Traversing the North Atlantic


While air turbulence is now familiar to airline passengers, the heavy toiling of an ocean liner crossing the stormy North Atlantic is quite another issue. Judith repeatedly referred to the constant pitching of the ship as being disruptive to sleep and relaxation. Thankfully, she made no mention of the seasickness that afflicted many passengers during rough crossings.

“Man, this thing rolls and rolls. I guess this is what is known as pitching and tossing on the great ocean.”

“The boat had been steady and suddenly it began its usual lurching.”

“The ship is rolling so that it’s nearly impossible to stand. We have hit some very rough water. I am moved right off the bed where I’m sitting with each successive roll.”

“I awoke about three times with the pitching of the ship.”

The North Atlantic is prone to heavy fog that can significantly impede visibility. Cold temperatures, rain, and overcast skies were common and could make ventures onto the deck discomforting.

“It was sunny today – one good thing anyway. First sunny day we’ve hand out of Boston.”

“I took a very brief turn around the deck today – very cold, foggy, and raining quite hard.”
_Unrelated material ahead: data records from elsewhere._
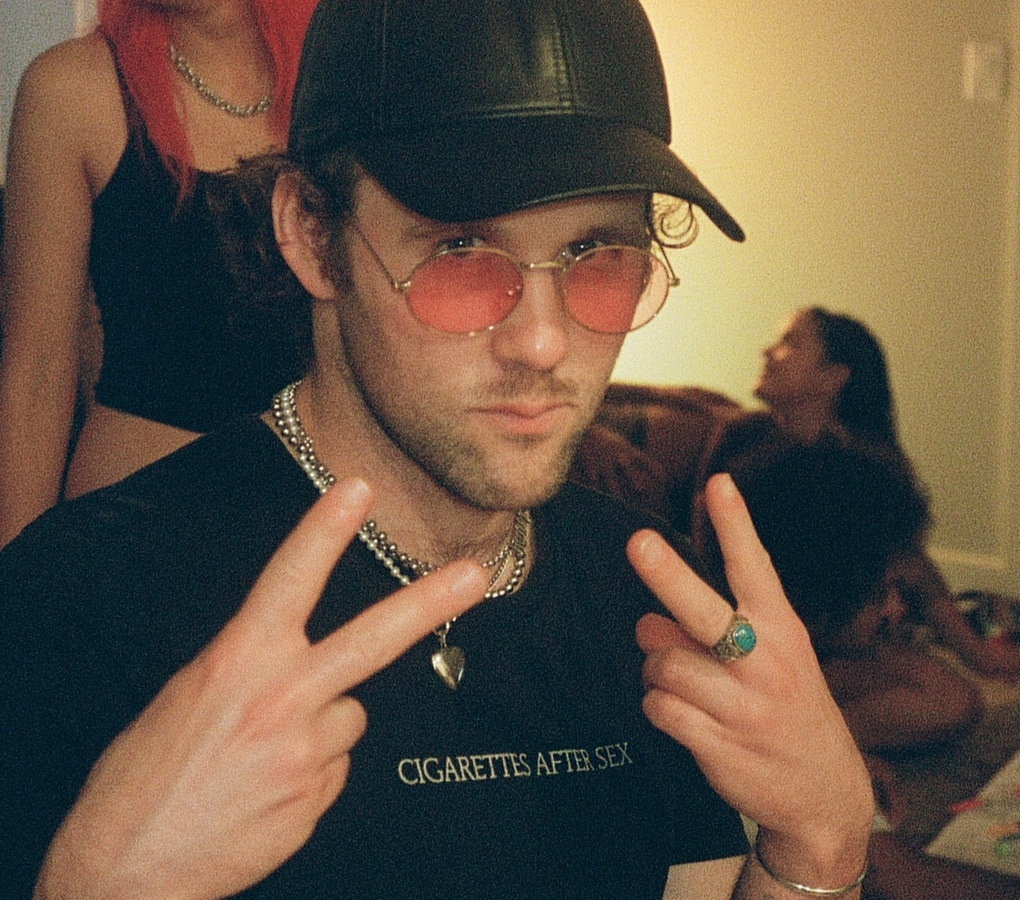
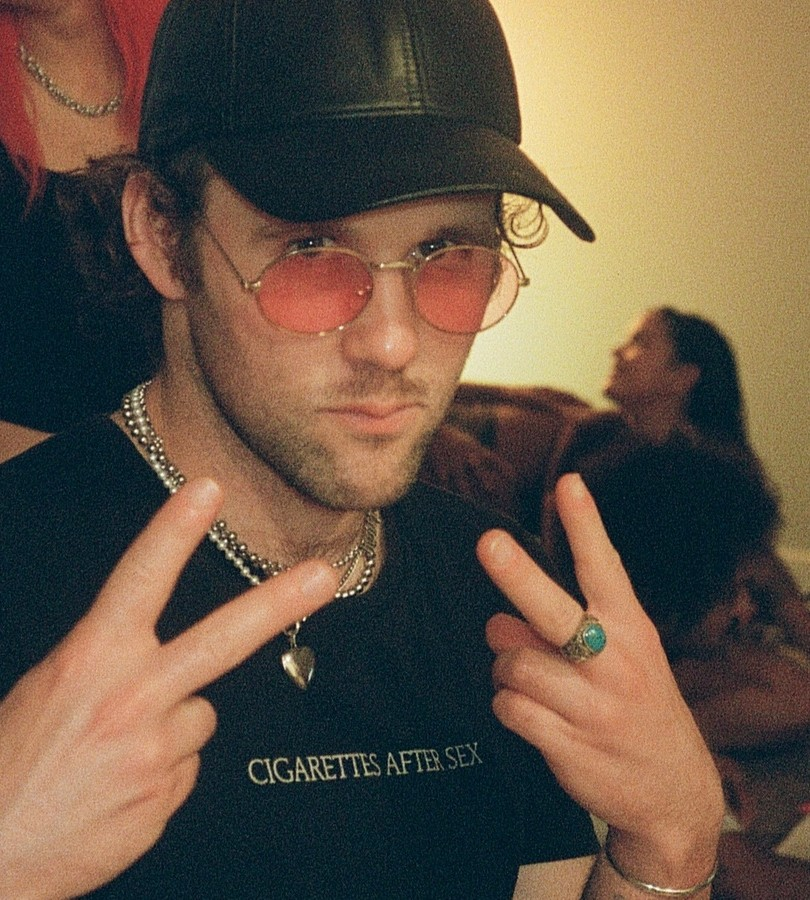
Trenten Barker: tighten photo crop and set incarceration date on his case (#1359)
- Re-crops his photo tighter to center on him (trims the partially-cut
  bystander on the left).
- Fixes the incarceration date: the command previously only set the
  April 30, 2026 date when he had no case, so on prod (where a case
  already existed) the date was never applied. It now sets the date on
  his existing case (creating one only if absent). Idempotent.

Claude-Session: https://claude.ai/code/session_01R8evXJgfk85LbDQLSna2pT

diff --git a/app/Console/Commands/AddTrentenBarker.php b/app/Console/Commands/AddTrentenBarker.php
@@ -10,8 +10,9 @@ use Illuminate\Support\Facades\Storage;
 /**
  * Adds (or updates) Trenten Edward Barker with his BOP locator details and a
  * case at FCI Lompoc II (incarcerated April 30, 2026), and sets his profile
- * photo (cropped 15% on the right) from the committed image. Idempotent;
- * matches an existing record by slug/name so it won't duplicate.
+ * photo (cropped to center on him) from the committed image. The incarceration
+ * date is set on his existing case if he already has one. Idempotent; matches
+ * an existing record by slug/name so it won't duplicate.
  */
 final class AddTrentenBarker extends Command
 {
@@ -63,20 +64,21 @@ final class AddTrentenBarker extends Command
             $this->warn('Source image not found: public/'.self::SOURCE);
         }
 
-        // Case at FCI Lompoc II, incarcerated April 30, 2026 — only if none yet.
-        if ($prisoner->cases()->count() === 0) {
-            $institution = Institution::firstOrCreate(
-                ['name' => 'FCI Lompoc II'],
-                ['city' => 'Lompoc', 'state' => 'California'],
-            );
-
-            $case = $prisoner->cases()->make(['institution_id' => $institution->id]);
-            $case->setPartialDate('incarceration_date', 2026, 4, 30);
-            $case->save();
-            $this->info("Added case at {$institution->name} (incarcerated 2026-04-30).");
-        } else {
-            $this->line('Case(s) already present — left unchanged.');
+        // Ensure his case at FCI Lompoc II carries the incarceration date
+        // (April 30, 2026). Set it on the existing case if he already has one
+        // (so the date isn't skipped when a case was created elsewhere); else
+        // create the case.
+        $institution = Institution::firstOrCreate(
+            ['name' => 'FCI Lompoc II'],
+            ['city' => 'Lompoc', 'state' => 'California'],
+        );
+        $case = $prisoner->cases()->first() ?? $prisoner->cases()->make([]);
+        if (! $case->institution_id) {
+            $case->institution_id = $institution->id;
         }
+        $case->setPartialDate('incarceration_date', 2026, 4, 30);
+        $case->save();
+        $this->info('Set case incarceration date: 2026-04-30 (FCI Lompoc II).');
 
         $this->info("View: /prisoner/{$prisoner->slug}");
This 1958 brochure provides details about Sylvania’s North Atlantic route from New York to Liverpool. (Morse Collection)